Goal of the exercise – Your answer should consist of the lines below that hold the word "data".

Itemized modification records
------

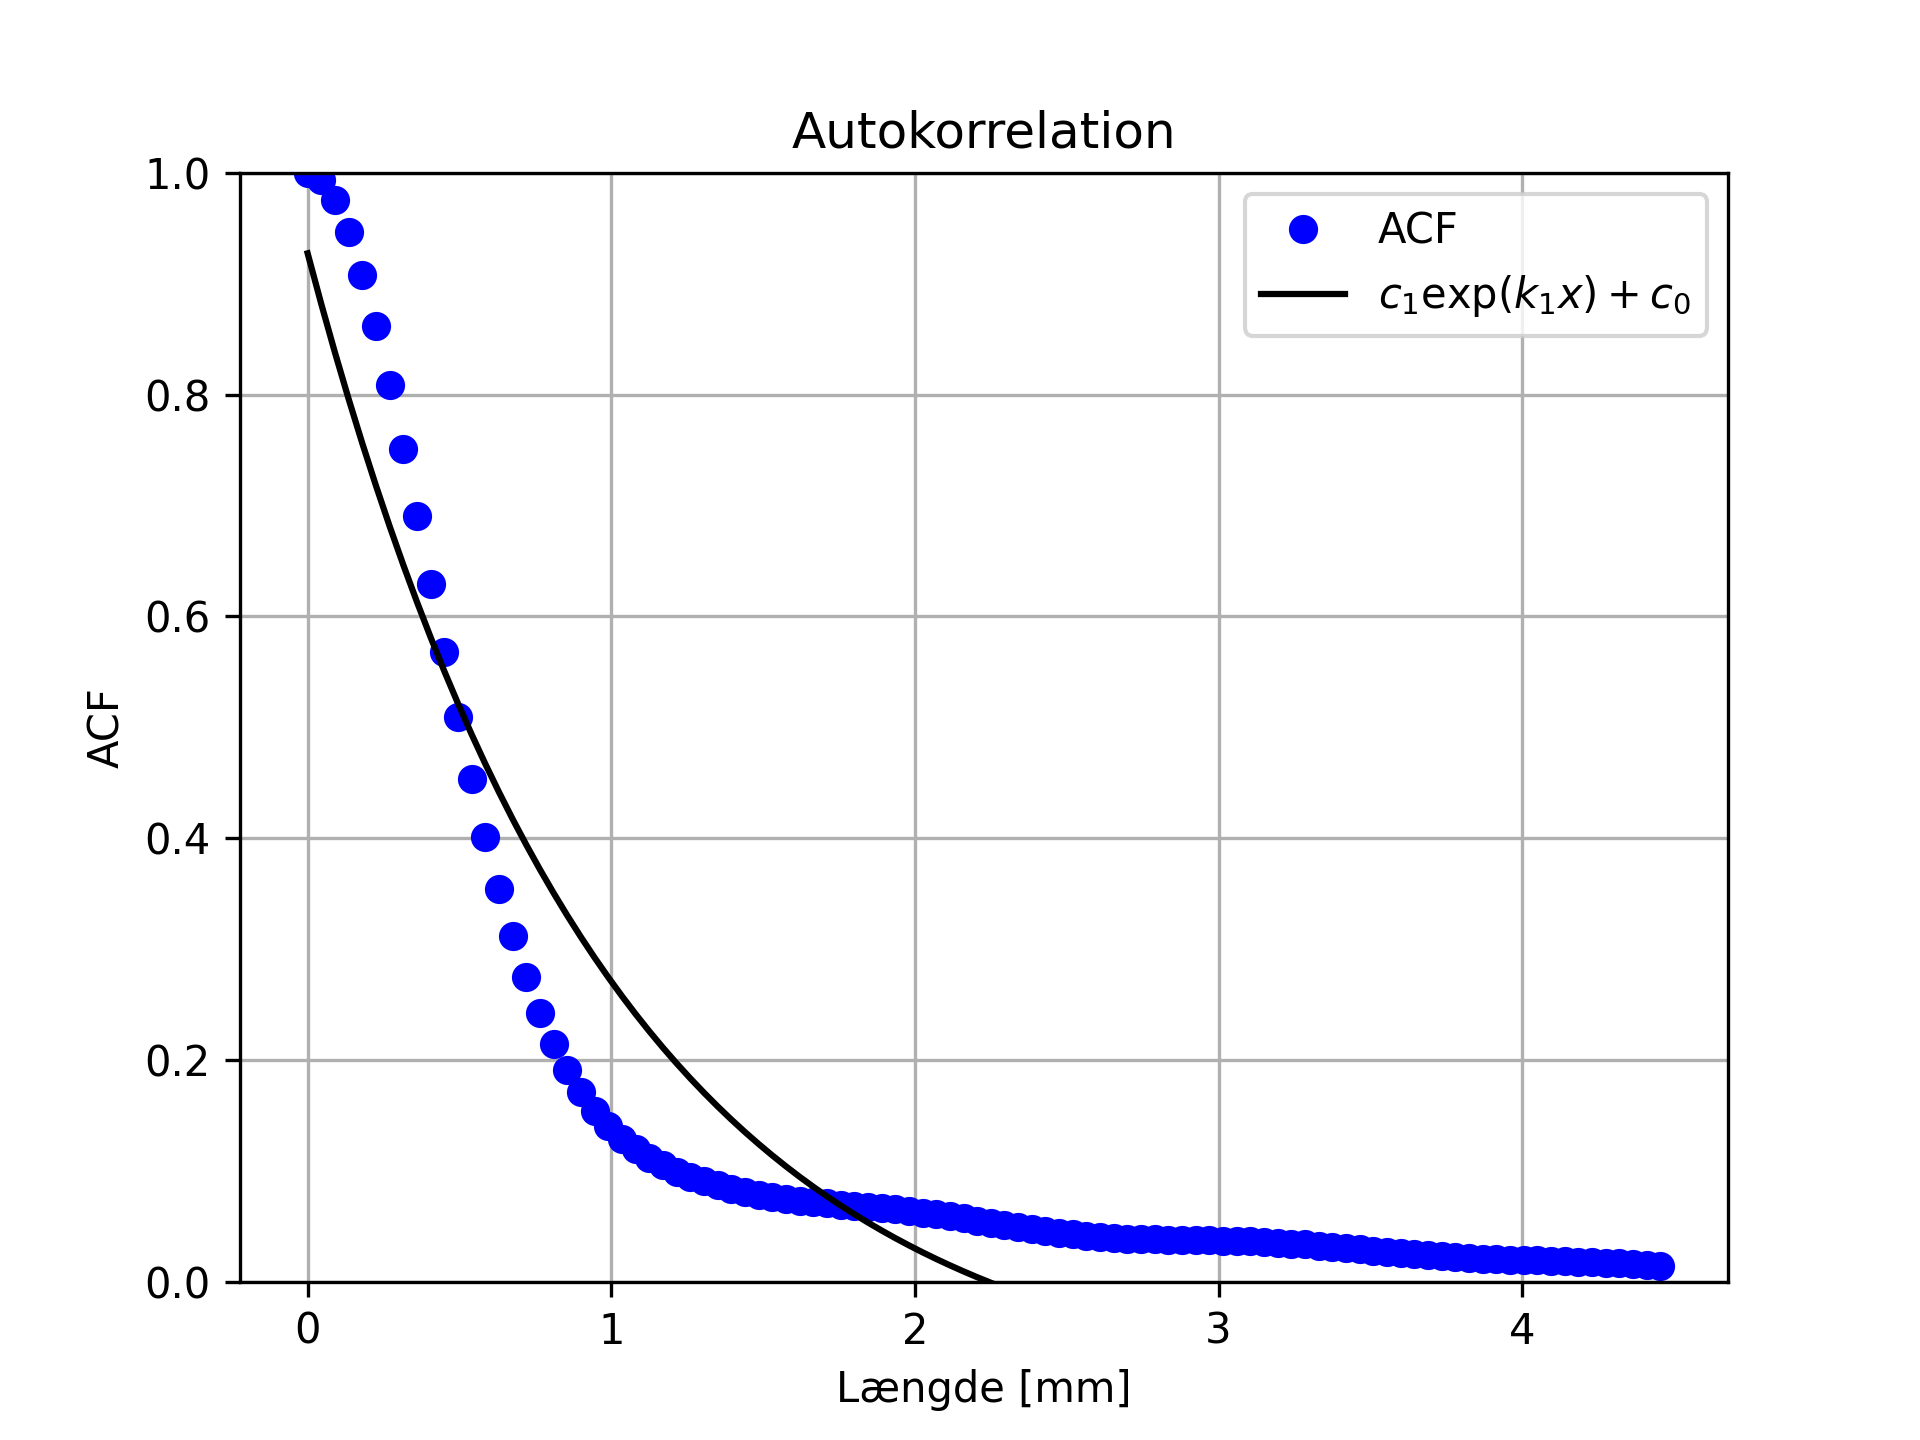
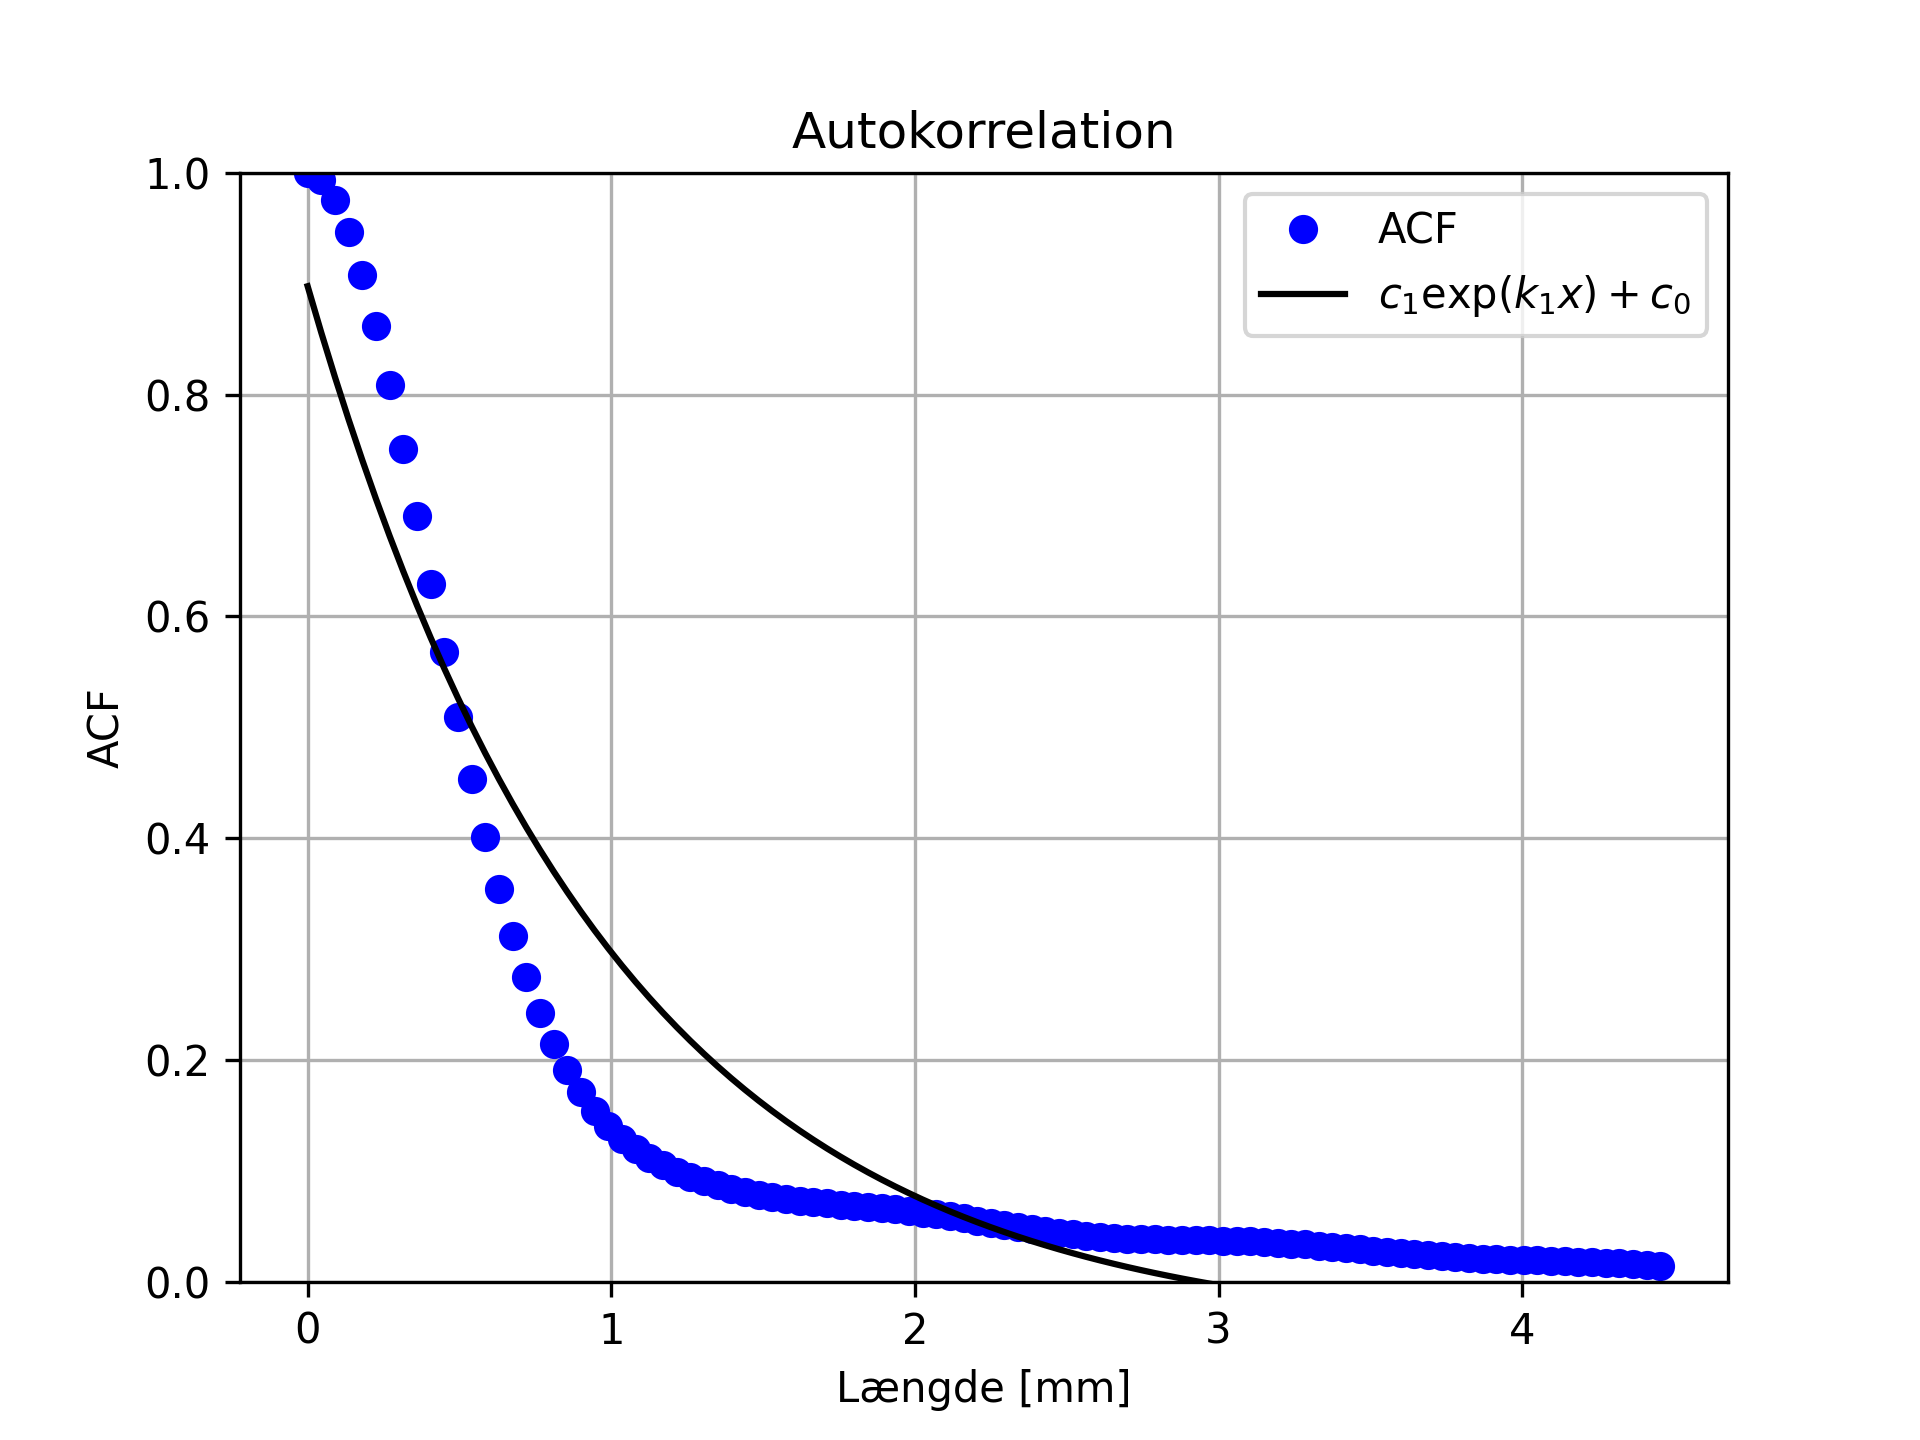
updated plot

diff --git a/plot_acf.py b/plot_acf.py
@@ -75,11 +75,12 @@ def lsm(x,y, m=[0.1, 1, -1], niter=50, func=1):
         delta = np.linalg.lstsq(G,yz,rcond=None)[0]
         #print(np.shape(delta))
         m = m + np.transpose(delta)[0]
-        res = np.transpose(delta).dot(delta)
-        print(f"Residuals for {i}: {res}")
+        res = np.transpose(delta).dot(delta)[0][0]
+        #print(f"Residuals for {i}: {res}")
         if res < 1e-8:
             break
         
+    print(m)
     return m
 
 
@@ -95,13 +96,13 @@ def dfd0(m,x):
     return np.ones(np.size(x))
 
 def df1d1(m,x):
-    return np.exp(m[1]*x)
+    return np.exp(m[2]*x)
 
 def df1d2(m,x):
-    return m[0]*m[1]*np.exp(m[1]*x)
+    return m[0]*m[1]*np.exp(m[2]*x)
 
 def df2d1(m,x):
-    return (x + m[1] -m[2])*(x - m[1] -m[2])/(m[1]**3) * func2([0,m[1],m[2]],x)
+    return ((x - m[2])**2 - m[1]**2)/(m[1]**3) * func2([0,m[1],m[2]],x)
 
 def df2d2(m,x):
     return (x-m[2])/(m[1]**2) * func2([0,m[1],m[2]],x)
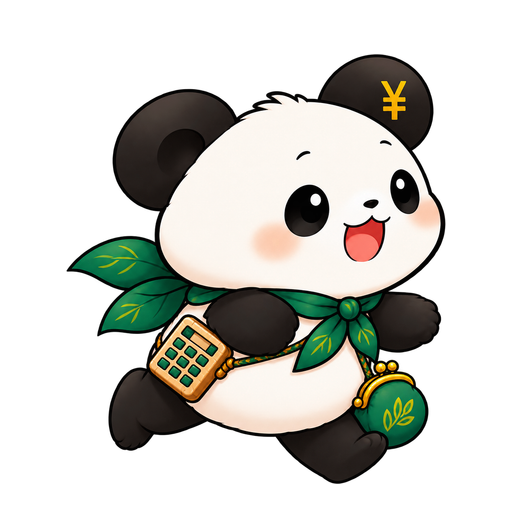
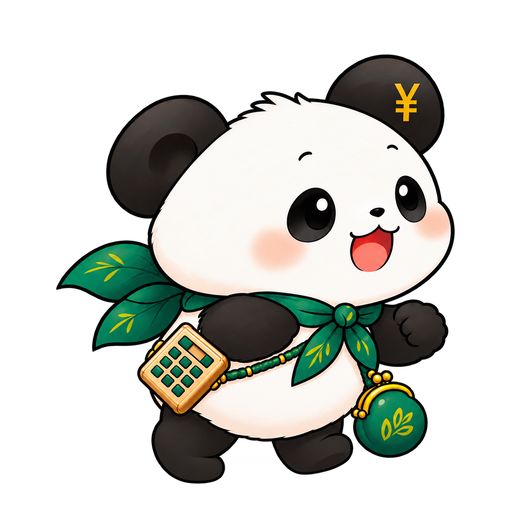
Alternate Panda Dash running legs

diff --git a/index.html b/index.html
@@ -63,5 +63,5 @@
 <dialog id="figure-dialog" aria-label="図を拡大表示"><button class="close" aria-label="図を閉じる">×</button><img alt=""></dialog>
 <dialog id="dash-dialog" aria-labelledby="dash-title"><button class="dash-close" id="dash-close" type="button" aria-label="ゲームを閉じる">×</button><span class="eyebrow">SECRET PANDA GAME</span><h2 id="dash-title">電卓ダッシュ</h2><p class="dash-lead">パンダと笹の道を走ろう。障害物が来たらジャンプ！</p><div class="dash-scores"><span>距離 <strong id="dash-score">00000</strong> m</span><span>ベスト <strong id="dash-best">00000</strong> m</span></div><div class="dash-stage"><canvas id="dash-canvas" width="800" height="300" tabindex="0" aria-label="パンダが障害物をジャンプで避けるゲーム"></canvas><div class="dash-overlay" id="dash-overlay" role="status">スタートを押してね</div></div><div class="dash-actions"><button id="dash-start" type="button">スタート</button><button id="dash-jump" type="button" disabled>ジャンプ</button></div><p class="dash-help">スマホは画面タップ、PCはスペースキー・↑キーでもジャンプ</p></dialog>
 <div id="toast" role="status" aria-live="polite"></div>
-<script src="data.js"></script><script src="app.js"></script><script src="game.js?v=4"></script>
+<script src="data.js"></script><script src="app.js"></script><script src="game.js?v=5"></script>
 </body></html>

diff --git a/game.js b/game.js
@@ -23,7 +23,7 @@
   const names = ['idle','run_01','run_02','run_03','run_04','jump_start','jump_air','jump_land','hit','fall','down','gameover'];
   const pandaImages = {}, obstacleImages = {};
   for (const name of names) {
-    const image = new Image(); image.src = 'assets/game/panda/' + name + '.png'; image.onload = draw;
+    const image = new Image(); image.src = 'assets/game/panda/' + name + '.png?v=2'; image.onload = draw;
     pandaImages[name] = image;
   }
   for (const name of Object.keys(kinds)) {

------

Answer section –
-<script src="data.js"></script><script src="app.js"></script><script src="game.js?v=4"></script>
+<script src="data.js"></script><script src="app.js"></script><script src="game.js?v=5"></script>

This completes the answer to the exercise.